By Elisa Batista
October 16, 2000
San Francisco, CA
(Copyright © 1994-2000 Wired Digital Inc, a Lycos Network company. All rights reserved.)
Despite 70-hour workweeks at an Internet startup in Texas, Mike Kilgore always finds time to play a practical joke on his wife.
Like the time he phoned her from a copy center in Dallas. Stacie Kilgore — a research analyst working at their home in Peachtree City, Georgia — picked up the phone only to be startled by Mike’s image blaring on a 32-inch television screen.
Stacie, 29, is used to seeing her coworkers on the monitor. The TV screen is part of the hardware that Forrester Research — based in Cambridge, Massachusetts — supplies so she can telecommute from Peachtree City.
Long-distance relationships aren’t new, but they have taken a different form in the Internet Age.
Men and women alike are being lured by the promises of Internet startups — sometimes taking one or the other out of town for long stretches. But with communications technology being what it is, the distances don’t have to be as burdensome.
So while Mike, 32, doesn’t have the necessary equipment to tap into the video line on a regular basis, he does have access to cellular phones, email and instant messages.
“We are able to have more quality time together on the weekends because we are able to plan and eliminate a lot of chores and tasks that would interfere,” Mike said.
Having grown up with a working father and stay-at-home mother in the sleepy town of Seale, Alabama, Mike can understand why some outsiders may view his marriage-and-work balancing act as “crazy.”
“My view was, you go to college, get married afterwards and start having kids,” he said.
It’s not quite like that for Mike today.
From Monday to Thursday, Mike is in Dallas working as the vice president of sales and marketing for Encentris, a developer of software that allows employees to work virtually anywhere.
Stacie works from Cambridge three days every other week — during which time their yellow Labrador, Izzie, spends her time in a Web camera-monitored “doggie” daycare.
Throughout the week Mike and Stacie constantly shoot off instant messages to each other, or call on their cell phones to firm up weekend plans — usually something outdoorsy like golfing and bike riding.
They rely on the Internet to complete household chores. Stacie calls Webvan to do her grocery shopping. Mike often consults online sources to help him with his yard work.
While no analyst could say how many couples have arrangements like that of the Kilgores, many marriage counselors are shaking their heads disapprovingly. Their workloads have swelled with long-distance couples in the tech industry.
Stephen L. Braveman, a licensed family, marriage and sex therapist with his own consultation in Monterey, California, says 20 percent of his 35 clients work in nearby Silicon Valley.
Braveman said tension can build when the spouse who works from home feels the “burden of holding down the fort.” And the spouse who is living away from home — in most cases in an apartment or hotel room — feels alienated from family life.
The strained tensions don’t end there.
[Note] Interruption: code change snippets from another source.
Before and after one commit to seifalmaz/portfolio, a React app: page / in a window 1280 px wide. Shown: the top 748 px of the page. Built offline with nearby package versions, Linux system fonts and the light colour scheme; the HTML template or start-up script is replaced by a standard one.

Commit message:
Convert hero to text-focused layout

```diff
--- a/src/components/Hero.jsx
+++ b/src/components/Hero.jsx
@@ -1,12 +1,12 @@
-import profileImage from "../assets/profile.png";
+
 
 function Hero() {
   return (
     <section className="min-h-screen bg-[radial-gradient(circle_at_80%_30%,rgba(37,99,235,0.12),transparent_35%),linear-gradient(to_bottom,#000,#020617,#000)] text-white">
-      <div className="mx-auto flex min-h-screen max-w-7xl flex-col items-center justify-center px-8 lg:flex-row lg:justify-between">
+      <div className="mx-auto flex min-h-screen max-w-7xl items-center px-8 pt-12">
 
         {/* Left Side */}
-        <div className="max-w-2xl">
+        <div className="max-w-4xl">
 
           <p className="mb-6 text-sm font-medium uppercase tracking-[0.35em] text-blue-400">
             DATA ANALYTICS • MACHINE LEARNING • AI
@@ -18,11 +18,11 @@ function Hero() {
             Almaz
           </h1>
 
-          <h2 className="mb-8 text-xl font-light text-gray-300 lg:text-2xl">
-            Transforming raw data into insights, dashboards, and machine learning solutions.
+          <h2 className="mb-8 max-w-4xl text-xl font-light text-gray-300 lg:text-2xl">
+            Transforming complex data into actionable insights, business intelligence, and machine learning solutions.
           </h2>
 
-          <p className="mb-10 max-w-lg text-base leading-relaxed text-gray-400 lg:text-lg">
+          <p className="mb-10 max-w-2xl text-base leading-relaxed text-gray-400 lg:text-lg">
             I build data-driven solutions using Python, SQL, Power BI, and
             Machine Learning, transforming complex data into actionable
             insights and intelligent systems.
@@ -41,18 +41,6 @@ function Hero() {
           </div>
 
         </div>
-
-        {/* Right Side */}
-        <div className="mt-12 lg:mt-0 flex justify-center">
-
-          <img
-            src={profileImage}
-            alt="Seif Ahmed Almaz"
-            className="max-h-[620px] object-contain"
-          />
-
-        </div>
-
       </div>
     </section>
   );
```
After being apart for the week, the tired couple faces extreme pressure to “re-bond” sexually, he said.
“Without planning this can be a real disaster,” Braveman said.
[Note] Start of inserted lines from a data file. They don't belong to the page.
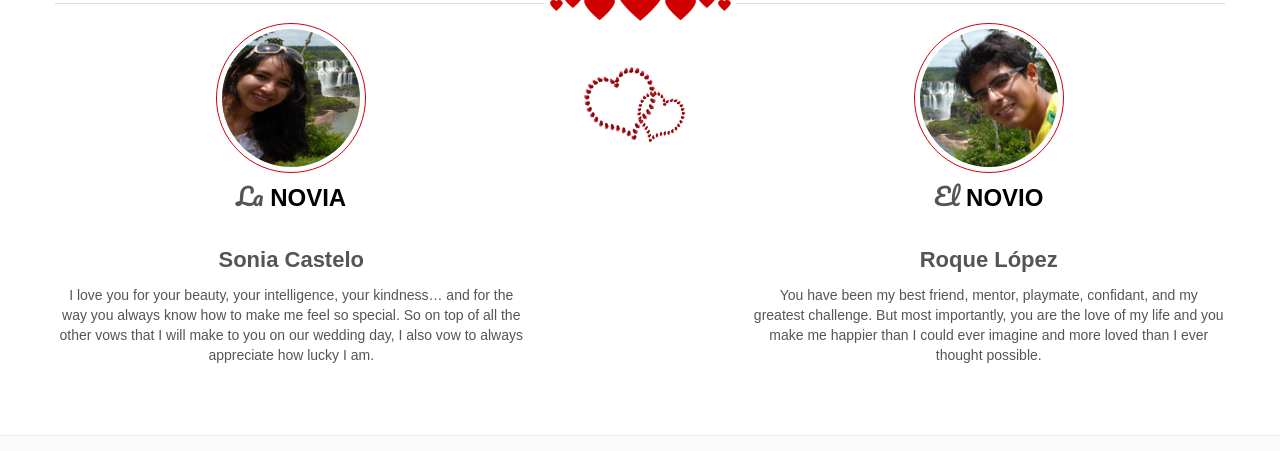
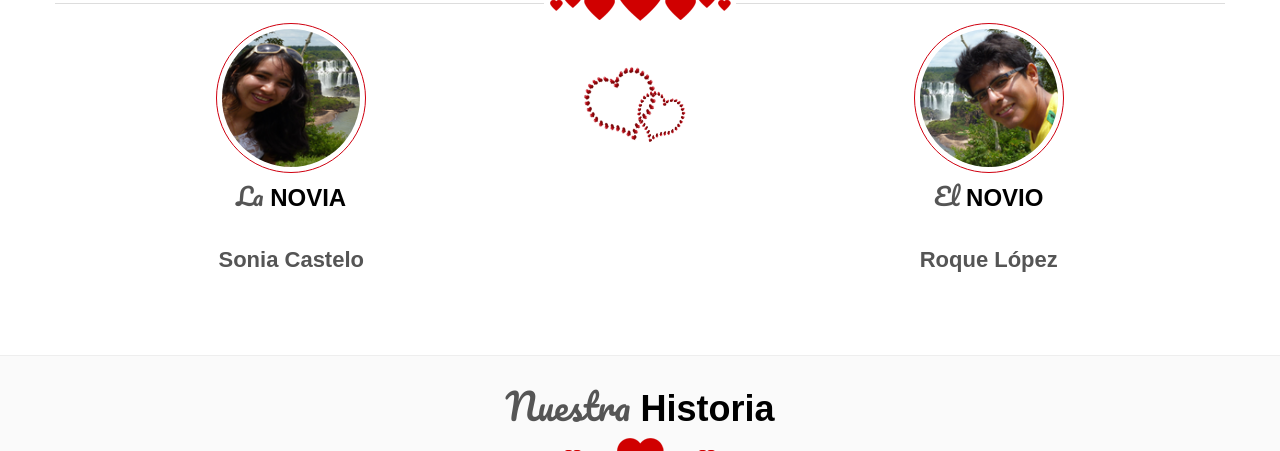
Before and after one commit to soniacq/soniayroque, a plain HTML site: page index.html in a window 1280 px wide. Shown: the part 608-1059 px from the top of the page. Drawn offline with Linux system fonts and the light colour scheme; some packages are replaced by stand-ins of ours; animation ran at ten frames a second; a script that the page names is missing; a web font is replaced by a local one.

Commit message:
Update index.html

```diff
--- a/index.html
+++ b/index.html
@@ -250,7 +250,6 @@
                                     <div class="text-capitalize text-center">Sonia Castelo</div>
                                 </div>
                                 <div class="girl-content">
-                                    I love you for your beauty, your intelligence, your kindness… and for the way you always know how to make me feel so special. So on top of all the other vows that I will make to you on our wedding day, I also vow to always appreciate how lucky I am.
                                 </div>
                             </div>
                             <div class="col-sm-2 col-xs-12 heart">
@@ -268,7 +267,6 @@
                                     <div class="text-capitalize text-center">Roque López</div>
                                 </div>
                                 <div class="girl-content">
-                                    You have been my best friend, mentor, playmate, confidant, and my greatest challenge. But most importantly, you are the love of my life and you make me happier than I could ever imagine and more loved than I ever thought possible.
                                 </div>
                             </div>
                         </div>
```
In Braveman’s worst cases, the spouse that lives away from home has broken trust with his or her partner through extramarital affairs or an addiction to pornography.
Joshua Kates, a licensed psychotherapist in Flemington, New Jersey, agrees.
“If you fill too much in a carton, it’s going to burst,” he said.
Kates advises couples in this type of relationship to speak intimately to each other throughout the week and not just the weekends.
“That’s when the planning or time management comes in,” he said. “Having a five-minute phone conversation is hardly being needy.”
The Kilgores agree their situation isn’t ideal, but they’ve reaped many benefits from their present arrangement. The most obvious advantage is they pursue the careers they want.
Their families, most of whom live in the Southeast, are much more supportive now that they have their Georgia home. They lived in Boston the last time they lived together all seven days a week.
“We have little nieces and nephews. They are starting to grow up and we want to be part of their lives,” said Stacie, a North Carolina native. “When we lived in Boston, we saw our families once or twice a year. Now we see our families once a month.”
The Kilgores say they don’t spend less time together now than they did when they lived in Boston.
On Fridays, they both work from home. They walk the dog in the morning and have breakfast, lunch and dinner together. They walk the dog and eat breakfast together on Monday mornings before Mike flies out to Dallas.
“I’m having more meals with Stacie now — 11 out of 21 meals (are) with Stacie on a weekly basis,” Mike said.
“It’s about discipline. I never change my watch from Eastern time,” he added. “I try to keep my mind on Eastern time so Stacie and I are on the same schedule. I try to get enough rest.
“Being apart, the exhaustion of travel — all of those are downsides. But you have to be smart and disciplined in how you manage that.”